Future design models must consider two key entities. Firstly, relationships must be re-established through an acknowledgment and expression of remorse for the past. This will bring healing and understanding not only to victimised individuals and communities, but also to the greater culture and the world. Moreover, this will create room to move forward in a productive manner and allow for the park to engage in deep consultation with indigenous communities based on recognition of their worldviews and needs.
Secondly, it is critical that there is a focus on enhancing visitor orientation across the entire park. In a 2018 survey, it was determined that 40% of Americans didn’t think Native Americans still existed. For many Americans this stems from an education where teaching of Indigenous communities is relegated to history books that detail incomplete or false narratives. It is critical that educational intentions are rooted in honour, recognition, and respect. Rather than viewing the Grand Canyon as what it was before and what it is now, it should be examined from the point of view of the real human story that has been unfolding over time. They are one history, and we should be appreciating all of it at once.
The first in the National Park Service, Desert View is encouragingly reflecting this in its transformation into an Inter-tribal Cultural Heritage Site. As the east entrance to the Grand Canyon National Park from Route 64, Desert View is the first introduction for many visitors to the park’s diverse and rich cultural heritage (the Desert View Watchtower, proximity to neighbouring tribal lands, and panoramic views). Now, the Site is becoming a place very much in keeping with its origins. Through collaborative pathways for economic and cultural opportunities the Site is not only beginning to address the historic inequities faced by Native Americans but also increasing visitor engagement by elevating Native voices and allowing their stories to be heard by the world.
Renae Yellowhorse, a Navajo from Cameron“The Grand Canyon itself, the whole area, is older than the park. There are original people that are there, and for it to continue on into the next 100 years, to the next millennia, is to recognize the original people from there are still there. We’re not in the history books, we’re not back then. We’re here right now. We work in the parks. We work to defend and protect the parks.
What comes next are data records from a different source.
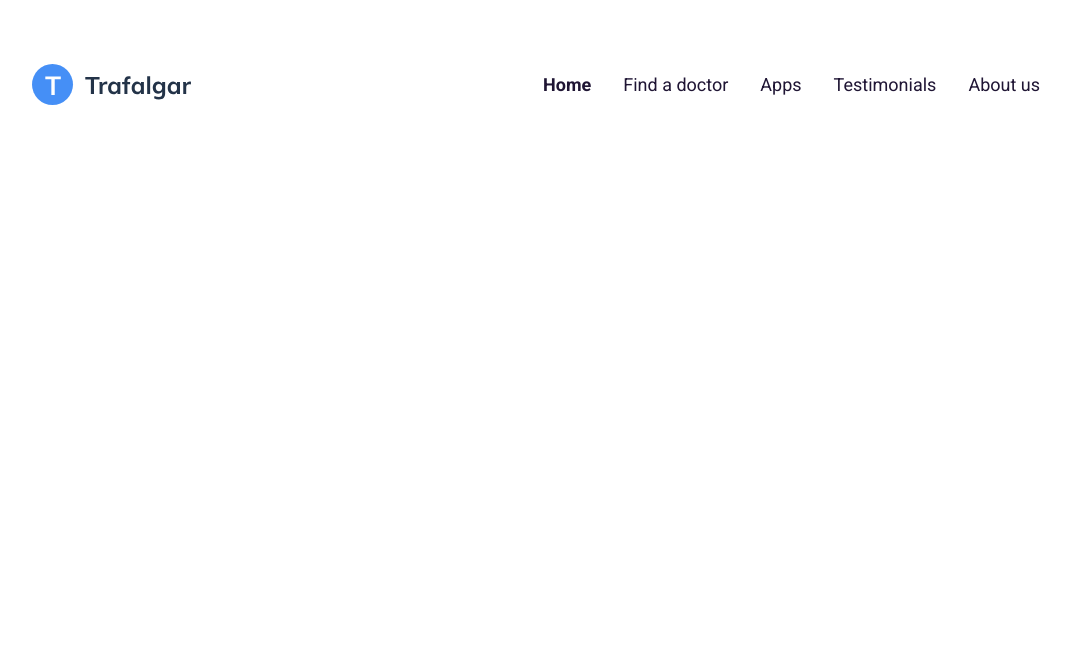
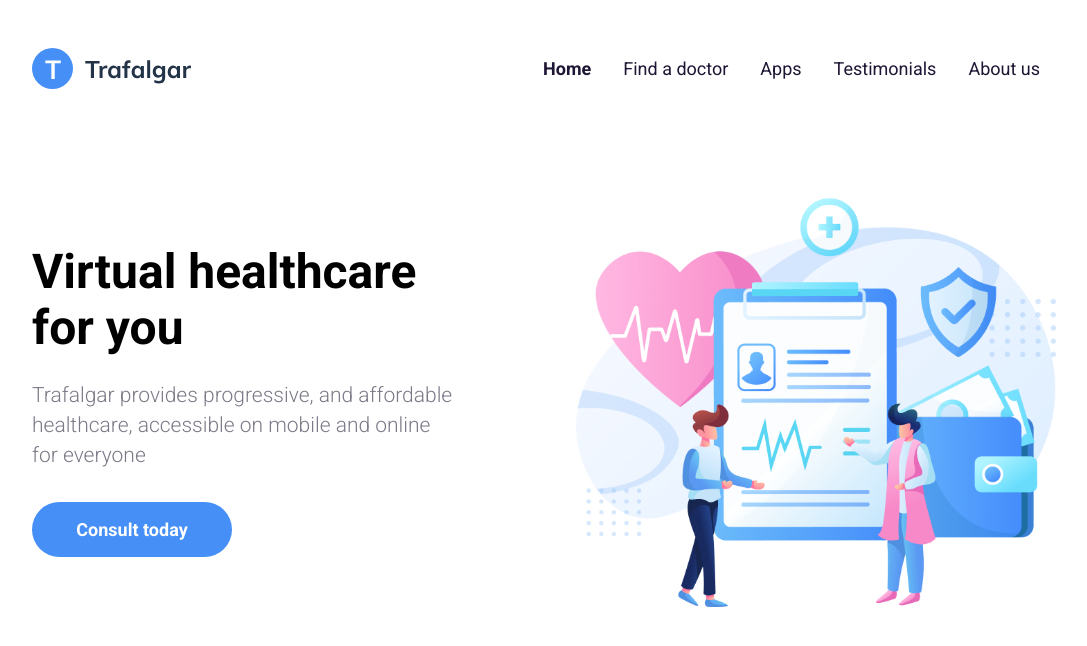
Before and after one commit to dapinto8/trafalgar, a plain HTML site: page index.html in a window 1280 px wide. Shown: the whole page, without its empty margins (96-1183 px from the left). Drawn offline with Linux system fonts and the light colour scheme.

Commit message:
feat: add hero section

```diff
--- a/index.html
+++ b/index.html
@@ -33,5 +33,21 @@
       </ul>
     </nav>
   </header>
+  <section class="hero split">
+    <div class="content">
+      <h1 class="title">Virtual healthcare for you</h1>
+      <p class="description">
+        Trafalgar provides progressive, and affordable
+        healthcare, accessible on mobile and online
+        for everyone
+      </p>
+      <a class="link dark" href="http://">
+        Consult today
+      </a>
+    </div>
+    <div class="illustration">
+      <img src="./images/home-illustration.png" alt="Healthcare Illustration">
+    </div>
+  </section>
 </body>
 </html>
--- a/styles.css
+++ b/styles.css
@@ -22,11 +22,19 @@ a {
   color: var(--primary);
 }
 
+img {
+  max-width: 100%;
+}
+
 header {
+  position: absolute;
+  top: 0;
+  left: 0;
+  width: 100%;
   display: flex;
   justify-content: space-between;
   align-items: center;
-  padding: 4rem 8rem;
+  padding: 3rem 8rem;
 }
 
 header .nav {
@@ -47,3 +55,64 @@ header .nav .nav-item.active a,
 header .nav .nav-item a:hover {
   font-weight: 700;
 }
+
+.split {
+  display: flex;
+  align-items: center;
+  padding: 0 6rem;
+}
+
+.split > div {
+  flex-basis: 50%;
+  margin: 0 2rem;
+}
+
+.illustration {
+  max-width: 650px;
+}
+
+.title {
+  line-height: 56px;
+  font-size: 36px;
+  font-weight: 700;
+  color: #000;
+}
+
+.description {
+  line-height: 30px;
+  font-size: 18px;
+  font-weight: 300;
+  margin-bottom: 2rem;
+}
+
+.link {
+  display: inline-block;
+  height: 55px;
+  min-width: 200px;
+  padding: 0 2rem;
+  border-radius: 55px;
+  line-height: 55px;
+  text-align: center;
+  font-size: 18px;
+  font-weight: 700;
+}
+
+.link.dark {
+  background-color: var(--primary);
+  color: #fff;
+}
+
+.hero {
+  height: 100vh;
+}
+
+.hero .title {
+  max-width: 385px;
+  margin-bottom: 1.5rem;
+  font-size: 48px;
+}
+
+.hero .description {
+  max-width: 424px;
+  font-size: 21px;
+}
```
Also changed, not shown: images/home-illustration.png (renamed from images/home- illustration.png).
Talk to me, ask me about my history. Ask me about how I feel about the canyon. Don’t ask a historian. Don’t ask an archaeologist that’s not Diné or a Native. Ask me, I’m right here.”